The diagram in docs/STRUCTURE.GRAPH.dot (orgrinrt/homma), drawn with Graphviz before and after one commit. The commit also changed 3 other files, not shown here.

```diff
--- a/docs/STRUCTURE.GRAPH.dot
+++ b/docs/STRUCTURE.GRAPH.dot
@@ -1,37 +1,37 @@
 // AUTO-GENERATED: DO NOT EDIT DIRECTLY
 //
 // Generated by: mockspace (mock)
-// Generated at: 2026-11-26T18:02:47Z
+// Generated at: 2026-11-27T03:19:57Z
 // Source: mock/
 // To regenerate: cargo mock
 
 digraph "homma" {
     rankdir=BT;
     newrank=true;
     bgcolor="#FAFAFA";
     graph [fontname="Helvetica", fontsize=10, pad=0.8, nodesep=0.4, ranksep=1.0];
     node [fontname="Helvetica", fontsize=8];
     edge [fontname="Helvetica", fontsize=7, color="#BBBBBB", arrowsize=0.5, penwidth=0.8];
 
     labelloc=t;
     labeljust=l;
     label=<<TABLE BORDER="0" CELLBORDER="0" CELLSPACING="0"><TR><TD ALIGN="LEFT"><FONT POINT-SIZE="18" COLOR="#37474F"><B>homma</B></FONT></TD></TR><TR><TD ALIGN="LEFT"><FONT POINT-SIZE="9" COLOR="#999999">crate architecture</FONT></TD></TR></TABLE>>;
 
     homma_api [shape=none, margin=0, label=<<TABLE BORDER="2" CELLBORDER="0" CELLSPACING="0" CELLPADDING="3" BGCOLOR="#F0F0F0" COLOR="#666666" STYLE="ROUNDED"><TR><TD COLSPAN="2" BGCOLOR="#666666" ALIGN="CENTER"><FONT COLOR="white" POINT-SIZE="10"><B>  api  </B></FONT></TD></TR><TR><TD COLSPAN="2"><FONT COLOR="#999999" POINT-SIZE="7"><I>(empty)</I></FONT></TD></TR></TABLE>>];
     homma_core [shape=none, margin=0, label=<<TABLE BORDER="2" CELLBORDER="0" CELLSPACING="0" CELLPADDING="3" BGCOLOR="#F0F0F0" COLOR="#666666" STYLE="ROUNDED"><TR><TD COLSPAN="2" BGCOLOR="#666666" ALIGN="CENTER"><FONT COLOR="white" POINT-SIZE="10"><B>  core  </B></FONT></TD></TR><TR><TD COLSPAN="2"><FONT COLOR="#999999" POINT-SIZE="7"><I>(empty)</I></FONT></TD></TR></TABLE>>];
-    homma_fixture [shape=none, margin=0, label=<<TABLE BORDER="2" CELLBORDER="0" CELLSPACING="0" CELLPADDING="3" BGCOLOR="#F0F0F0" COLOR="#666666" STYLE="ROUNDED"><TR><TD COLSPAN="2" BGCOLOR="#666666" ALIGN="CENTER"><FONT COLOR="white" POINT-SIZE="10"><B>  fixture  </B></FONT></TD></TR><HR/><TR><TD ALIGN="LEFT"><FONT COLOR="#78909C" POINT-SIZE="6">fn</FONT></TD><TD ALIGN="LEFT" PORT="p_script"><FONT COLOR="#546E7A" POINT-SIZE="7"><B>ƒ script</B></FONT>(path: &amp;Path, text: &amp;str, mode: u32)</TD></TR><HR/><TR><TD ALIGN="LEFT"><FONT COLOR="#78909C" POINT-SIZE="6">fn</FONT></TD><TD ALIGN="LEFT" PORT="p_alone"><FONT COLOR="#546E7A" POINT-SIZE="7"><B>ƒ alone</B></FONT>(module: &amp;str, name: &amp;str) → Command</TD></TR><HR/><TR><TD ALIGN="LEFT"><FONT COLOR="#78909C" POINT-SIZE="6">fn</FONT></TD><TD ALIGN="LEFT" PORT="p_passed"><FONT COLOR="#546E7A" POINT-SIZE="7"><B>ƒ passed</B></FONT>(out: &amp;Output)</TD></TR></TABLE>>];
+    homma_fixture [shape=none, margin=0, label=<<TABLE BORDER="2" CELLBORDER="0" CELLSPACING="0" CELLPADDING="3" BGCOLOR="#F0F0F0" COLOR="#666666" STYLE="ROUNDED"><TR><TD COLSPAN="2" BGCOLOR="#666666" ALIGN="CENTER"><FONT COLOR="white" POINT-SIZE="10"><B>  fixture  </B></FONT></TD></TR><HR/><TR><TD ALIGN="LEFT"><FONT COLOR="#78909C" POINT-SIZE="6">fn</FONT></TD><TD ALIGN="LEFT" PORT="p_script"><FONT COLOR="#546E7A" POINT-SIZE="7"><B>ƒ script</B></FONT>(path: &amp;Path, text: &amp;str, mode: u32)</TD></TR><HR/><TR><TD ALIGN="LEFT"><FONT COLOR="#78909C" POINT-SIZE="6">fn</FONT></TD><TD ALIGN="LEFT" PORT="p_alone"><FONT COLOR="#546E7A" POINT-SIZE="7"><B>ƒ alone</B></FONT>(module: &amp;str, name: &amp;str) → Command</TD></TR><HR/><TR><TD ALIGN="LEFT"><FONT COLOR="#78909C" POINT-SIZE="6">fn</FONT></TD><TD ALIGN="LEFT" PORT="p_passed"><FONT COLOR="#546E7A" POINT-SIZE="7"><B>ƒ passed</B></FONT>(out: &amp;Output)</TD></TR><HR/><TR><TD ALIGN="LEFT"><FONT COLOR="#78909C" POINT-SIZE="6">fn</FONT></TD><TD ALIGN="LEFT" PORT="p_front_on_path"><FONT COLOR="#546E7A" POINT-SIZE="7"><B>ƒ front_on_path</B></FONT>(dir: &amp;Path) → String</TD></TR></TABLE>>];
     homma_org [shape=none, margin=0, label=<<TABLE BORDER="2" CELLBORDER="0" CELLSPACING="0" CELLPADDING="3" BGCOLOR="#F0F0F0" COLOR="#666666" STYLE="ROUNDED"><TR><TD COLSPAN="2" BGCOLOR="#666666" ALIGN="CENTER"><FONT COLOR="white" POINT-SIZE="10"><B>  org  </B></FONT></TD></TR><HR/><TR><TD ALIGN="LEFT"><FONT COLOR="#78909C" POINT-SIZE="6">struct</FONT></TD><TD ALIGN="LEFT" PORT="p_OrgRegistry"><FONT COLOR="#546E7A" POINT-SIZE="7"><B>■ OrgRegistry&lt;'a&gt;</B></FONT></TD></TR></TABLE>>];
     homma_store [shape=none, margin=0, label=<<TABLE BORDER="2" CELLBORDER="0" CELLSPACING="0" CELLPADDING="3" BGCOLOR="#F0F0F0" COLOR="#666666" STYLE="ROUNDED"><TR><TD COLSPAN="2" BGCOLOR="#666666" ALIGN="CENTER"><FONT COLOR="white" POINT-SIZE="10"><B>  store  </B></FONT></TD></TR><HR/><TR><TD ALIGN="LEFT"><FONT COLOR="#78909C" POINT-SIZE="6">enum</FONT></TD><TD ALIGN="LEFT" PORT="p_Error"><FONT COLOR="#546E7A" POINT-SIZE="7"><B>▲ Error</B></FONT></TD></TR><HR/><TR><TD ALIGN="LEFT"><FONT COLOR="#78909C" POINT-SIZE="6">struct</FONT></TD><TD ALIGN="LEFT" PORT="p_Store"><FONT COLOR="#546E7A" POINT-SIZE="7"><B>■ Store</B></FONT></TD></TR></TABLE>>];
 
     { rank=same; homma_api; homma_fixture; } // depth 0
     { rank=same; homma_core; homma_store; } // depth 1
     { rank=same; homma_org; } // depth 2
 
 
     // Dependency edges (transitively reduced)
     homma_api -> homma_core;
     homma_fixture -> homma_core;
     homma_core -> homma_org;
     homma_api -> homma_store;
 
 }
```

----------

For each line of the material that contains the word "fontsize", make a copy.

WRITTEN SOLUTION >>
     graph [fontname="Helvetica", fontsize=10, pad=0.8, nodesep=0.4, ranksep=1.0];
     node [fontname="Helvetica", fontsize=8];
     edge [fontname="Helvetica", fontsize=7, color="#BBBBBB", arrowsize=0.5, penwidth=0.8];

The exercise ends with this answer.